Yin and yang (or yin-yang) is a complex relational concept in Chinese culture that has developed over thousands of years. The philosophy is at least 3,500 years old, discussed in the ninth-century BCE text known as I Ching or Book of Changes, and influences the philosophies of Taoism and Confucianism.The principle, dating from the 3rd century BCE or even earlier, is a fundamental concept in Chinese philosophy and culture in general.
The traditional Chinese medicine (TCM), the ancient martial arts, feng sui, the I Ching, and the whole Taoism cosmology are all based on the dynamics of Yin and Yang.
Generally speaking, yin is characterized as an inward energy that is feminine, still, dark, and negative. On the other hand, yang is characterized as outward energy, masculine, hot, bright, and positive.
The principle of Yin and Yang is that all things exist as inseparable and contradictory opposites, for example, female-male, dark-light and old-young. The two opposites of Yin and Yang attract and complement each other and, as their symbol illustrates, each side has at its core an element of the other (represented by the small dots). Neither pole is superior to the other and, as an increase in one brings a corresponding decrease in the other, a correct balance between the two poles must be reached in order to achieve harmony.The best representation of the harmonious interaction of the Yin and Yang forces is the Tai Chi symbol. Expressed in fengshui colors, the Yin (feminine energy) is black, and the Yang (masculine energy) is white.

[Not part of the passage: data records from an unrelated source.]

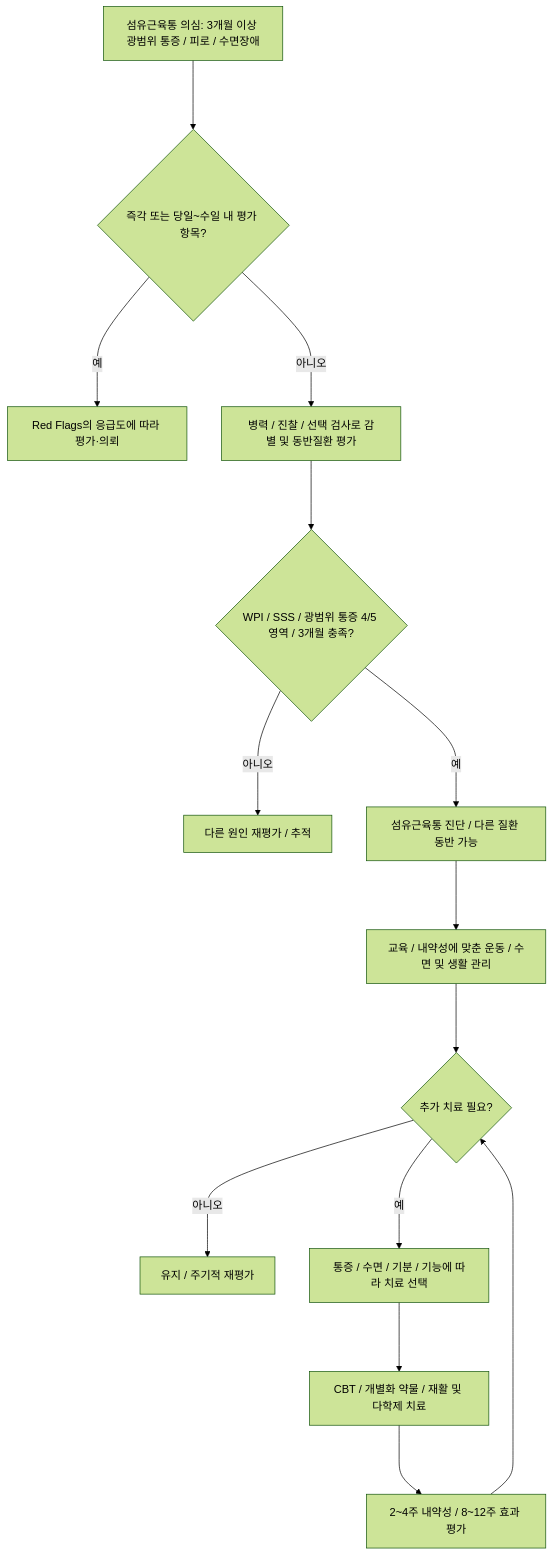
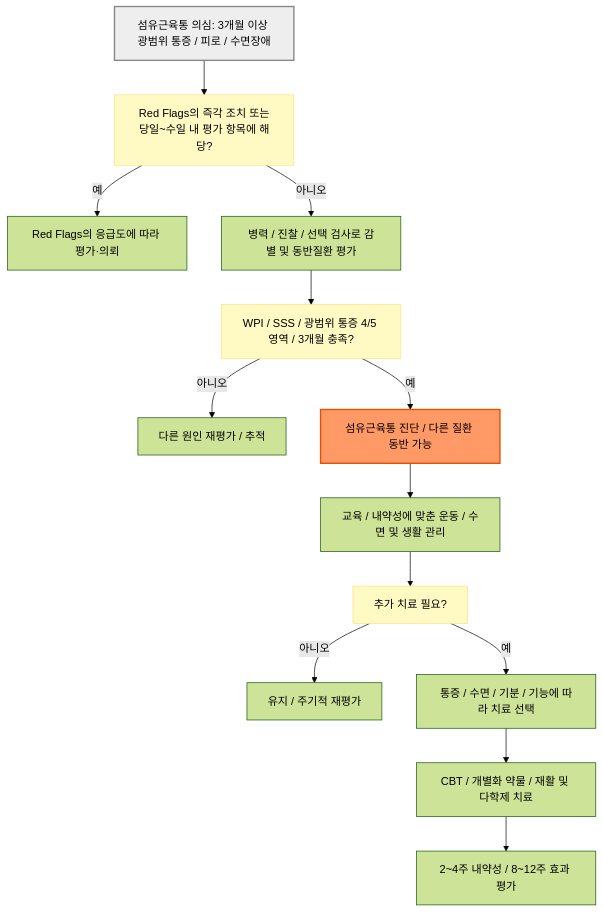
One commit to familyoh77/familyoh77 changed the diagram in 228_/153_-fibromyalgia.md. Above: the diagram before and after it, drawn with Mermaid (forest theme). The commit also changed other lines of this file and 10 other files, not shown here.

````diff
--- a/228_/153_-fibromyalgia.md
+++ b/228_/153_-fibromyalgia.md
@@ -195,16 +195,20 @@
 ```mermaid
 flowchart TD
-    A["섬유근육통 의심: 3개월 이상 광범위 통증 / 피로 / 수면장애"] ---> B{"즉각 또는 당일~수일 내 평가 항목?"}
-    B --->|"예"| C["Red Flags의 응급도에 따라 평가·의뢰"]
-    B --->|"아니오"| D["병력 / 진찰 / 선택 검사로 감별 및 동반질환 평가"]
-    D ---> E{"WPI / SSS / 광범위 통증 4/5 영역 / 3개월 충족?"}
-    E --->|"아니오"| F["다른 원인 재평가 / 추적"]
-    E --->|"예"| G["섬유근육통 진단 / 다른 질환 동반 가능"]
-    G ---> H["교육 / 내약성에 맞춘 운동 / 수면 및 생활 관리"]
-    H ---> I{"추가 치료 필요?"}
-    I --->|"아니오"| J["유지 / 주기적 재평가"]
-    I --->|"예"| K["통증 / 수면 / 기분 / 기능에 따라 치료 선택"]
-    K ---> L["CBT / 개별화 약물 / 재활 및 다학제 치료"]
-    L ---> M["2~4주 내약성 / 8~12주 효과 평가"]
-    M ---> I
+    A["섬유근육통 의심: 3개월 이상 광범위 통증 / 피로 / 수면장애"] --> B["Red Flags의 즉각 조치 또는<br>당일~수일 내 평가 항목에 해당?"]
+    B -- "예" --> C["Red Flags의 응급도에 따라 평가·의뢰"]
+    B -- "아니오" --> D["병력 / 진찰 / 선택 검사로 감별 및 동반질환 평가"]
+    D --> E["WPI / SSS / 광범위 통증 4/5 영역 / 3개월 충족?"]
+    E -- "아니오" --> F["다른 원인 재평가 / 추적"]
+    E -- "예" --> G["섬유근육통 진단 / 다른 질환 동반 가능"]
+    G --> H["교육 / 내약성에 맞춘 운동 / 수면 및 생활 관리"]
+    H --> I["추가 치료 필요?"]
+    I -- "아니오" --> J["유지 / 주기적 재평가"]
+    I -- "예" --> K["통증 / 수면 / 기분 / 기능에 따라 치료 선택"]
+    K --> L["CBT / 개별화 약물 / 재활 및 다학제 치료"]
+    L --> M["2~4주 내약성 / 8~12주 효과 평가"]
+
+    classDef question fill:#fff9c4,stroke:#ffe082
+    class B,E,I question
+    style A fill:#eeeeee,stroke:#888888,stroke-width:2px
+    style G fill:#f96,stroke:#e65100,stroke-width:2px
 ```
````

The yin-yang philosophy says that the universe is composed of competing and complementary forces of dark and light, sun and moon, male and female.

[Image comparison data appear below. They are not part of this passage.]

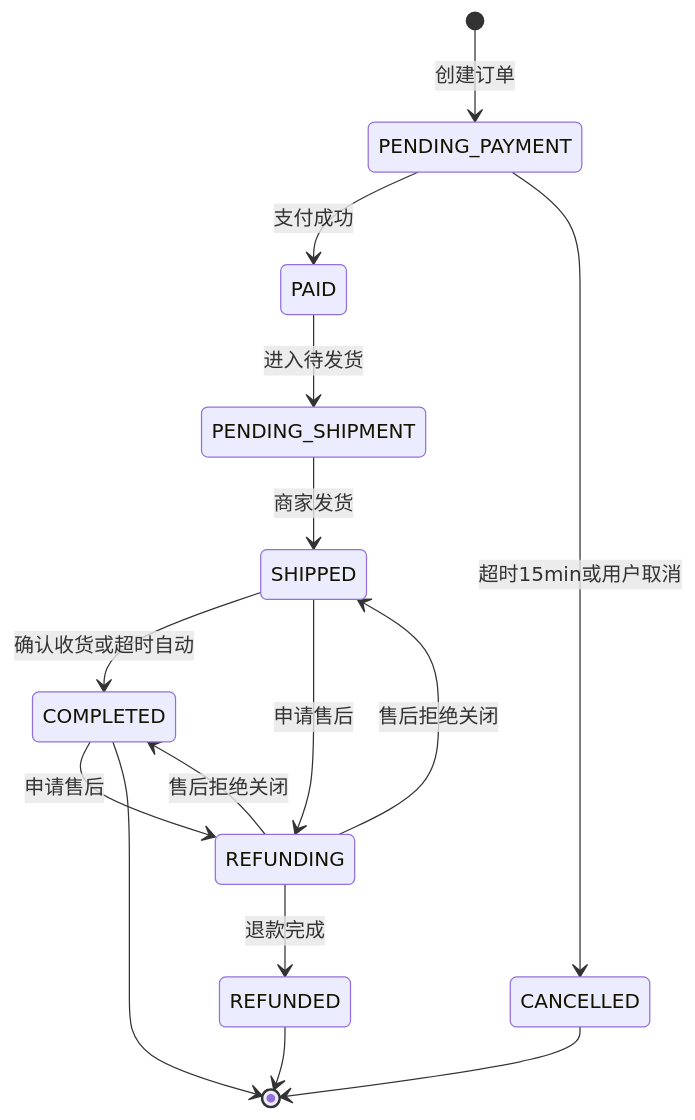
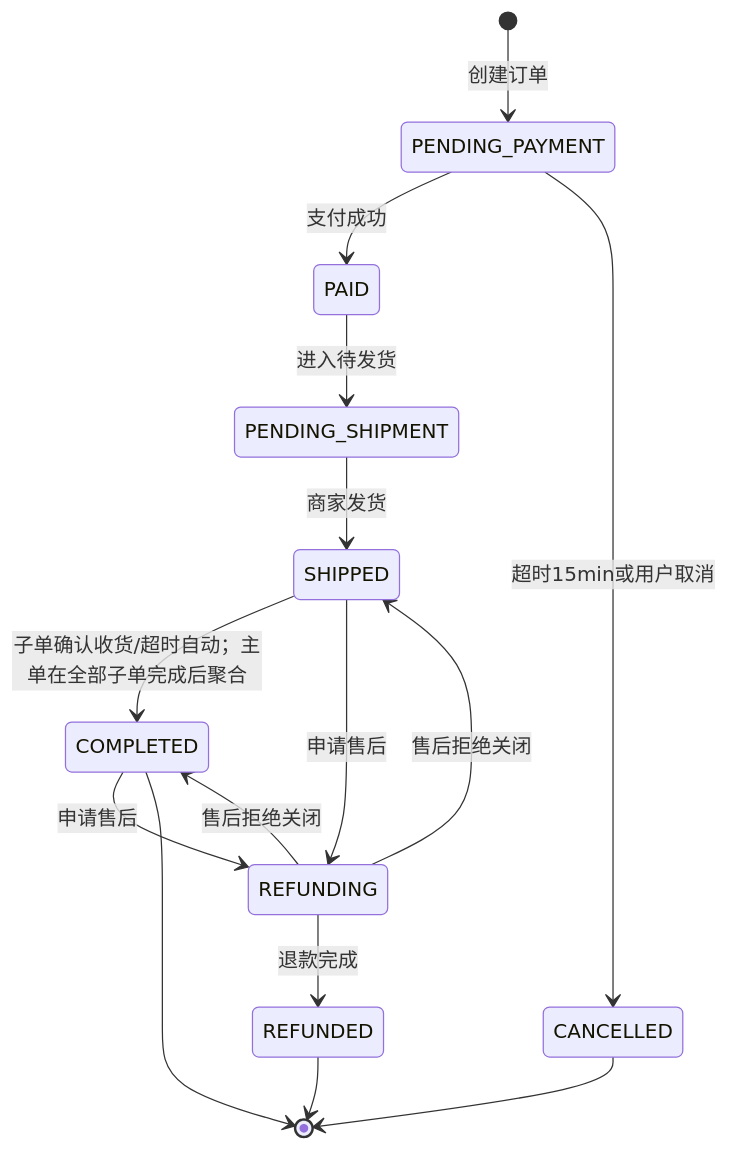
One commit to HMirror123456/ecommerce-platform changed the second of 4 diagrams in docs/domain/DOMAIN_MODEL.md. Above: the diagram before and after it, drawn with Mermaid. The commit also changed other lines of this file and 8 other files, not shown here.

````diff
--- a/docs/domain/DOMAIN_MODEL.md
+++ b/docs/domain/DOMAIN_MODEL.md
@@ -126,17 +126,17 @@
 ```mermaid
 stateDiagram-v2
     [*] --> PENDING_PAYMENT: 创建订单
     PENDING_PAYMENT --> PAID: 支付成功
     PENDING_PAYMENT --> CANCELLED: 超时15min或用户取消
     PAID --> PENDING_SHIPMENT: 进入待发货
     PENDING_SHIPMENT --> SHIPPED: 商家发货
-    SHIPPED --> COMPLETED: 确认收货或超时自动
+    SHIPPED --> COMPLETED: 子单确认收货/超时自动；主单在全部子单完成后聚合
     SHIPPED --> REFUNDING: 申请售后
     COMPLETED --> REFUNDING: 申请售后
     REFUNDING --> REFUNDED: 退款完成
     REFUNDING --> SHIPPED: 售后拒绝关闭
     REFUNDING --> COMPLETED: 售后拒绝关闭
     CANCELLED --> [*]
     COMPLETED --> [*]
     REFUNDED --> [*]
 ```
````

The yin-yang symbol is related to the ancient method used to track the movements of the sun, moon, and stars around the year. Briefly put, the meaning of yin and yang is that the universe is governed by a cosmic duality, sets of two opposing and complementing principles or cosmic energies that can be observed in nature.